[[ Provided records open ]]

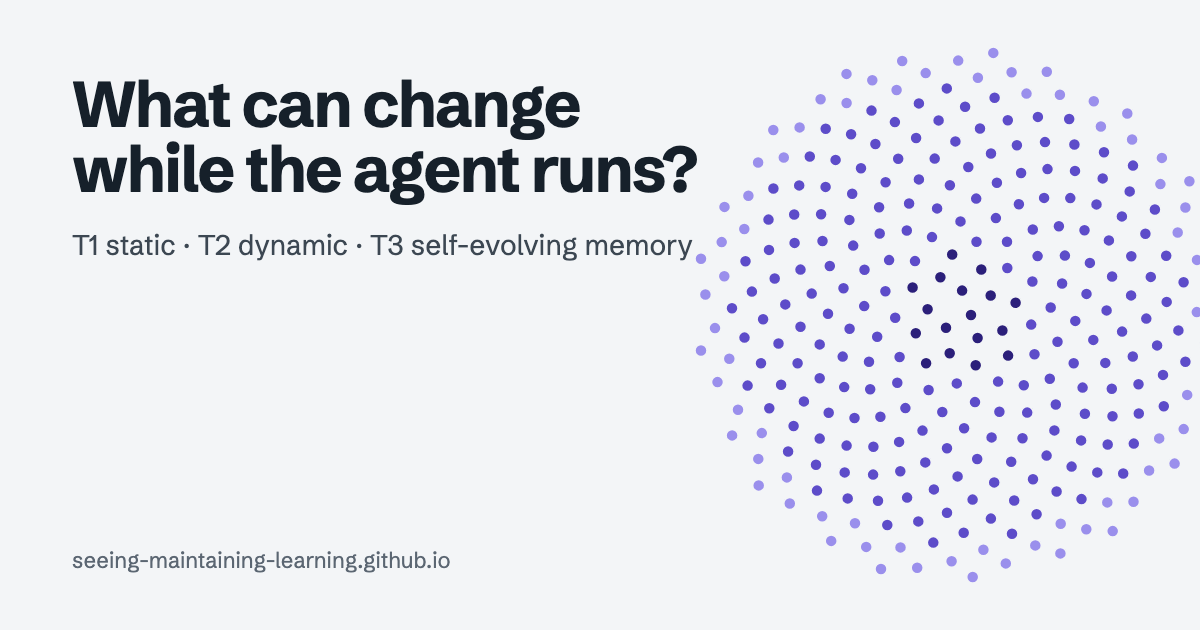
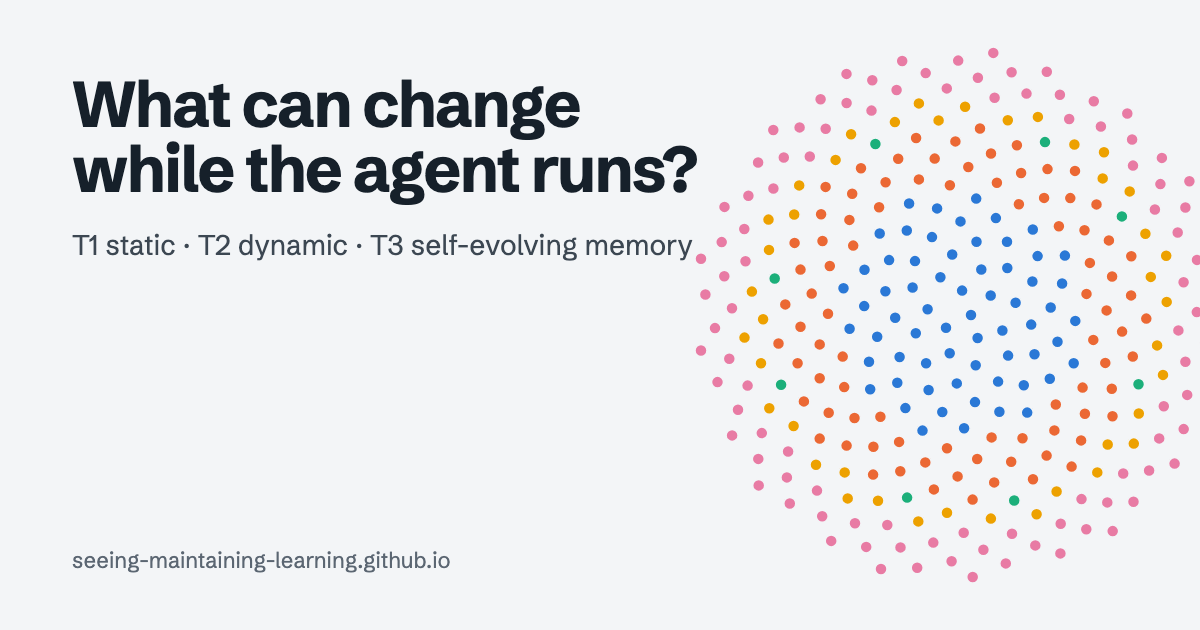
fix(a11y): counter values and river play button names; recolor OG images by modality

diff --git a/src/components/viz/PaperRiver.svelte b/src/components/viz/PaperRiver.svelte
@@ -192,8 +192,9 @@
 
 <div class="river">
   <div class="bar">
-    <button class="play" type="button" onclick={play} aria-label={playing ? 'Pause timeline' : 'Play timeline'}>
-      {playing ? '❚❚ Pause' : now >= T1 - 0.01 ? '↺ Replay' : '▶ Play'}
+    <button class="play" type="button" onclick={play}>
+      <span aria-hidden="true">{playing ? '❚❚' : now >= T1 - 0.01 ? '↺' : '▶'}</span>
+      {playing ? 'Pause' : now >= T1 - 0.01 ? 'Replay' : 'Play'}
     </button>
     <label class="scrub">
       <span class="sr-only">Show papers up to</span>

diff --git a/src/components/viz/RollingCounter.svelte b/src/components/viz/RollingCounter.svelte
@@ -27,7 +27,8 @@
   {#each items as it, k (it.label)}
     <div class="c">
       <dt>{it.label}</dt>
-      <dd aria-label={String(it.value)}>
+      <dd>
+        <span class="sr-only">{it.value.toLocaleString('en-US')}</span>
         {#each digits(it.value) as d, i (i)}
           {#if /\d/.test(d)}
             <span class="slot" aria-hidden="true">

[[ Provided records closed ]]

**Problem details**: Write out each entry word for word, images excluded.

**Exercise answer**:
fix(a11y): counter values and river play button names; recolor OG images by modality

diff --git a/src/components/viz/PaperRiver.svelte b/src/components/viz/PaperRiver.svelte
@@ -192,8 +192,9 @@
 
 <div class="river">
   <div class="bar">
-    <button class="play" type="button" onclick={play} aria-label={playing ? 'Pause timeline' : 'Play timeline'}>
-      {playing ? '❚❚ Pause' : now >= T1 - 0.01 ? '↺ Replay' : '▶ Play'}
+    <button class="play" type="button" onclick={play}>
+      <span aria-hidden="true">{playing ? '❚❚' : now >= T1 - 0.01 ? '↺' : '▶'}</span>
+      {playing ? 'Pause' : now >= T1 - 0.01 ? 'Replay' : 'Play'}
     </button>
     <label class="scrub">
       <span class="sr-only">Show papers up to</span>

diff --git a/src/components/viz/RollingCounter.svelte b/src/components/viz/RollingCounter.svelte
@@ -27,7 +27,8 @@
   {#each items as it, k (it.label)}
     <div class="c">
       <dt>{it.label}</dt>
-      <dd aria-label={String(it.value)}>
+      <dd>
+        <span class="sr-only">{it.value.toLocaleString('en-US')}</span>
         {#each digits(it.value) as d, i (i)}
           {#if /\d/.test(d)}
             <span class="slot" aria-hidden="true">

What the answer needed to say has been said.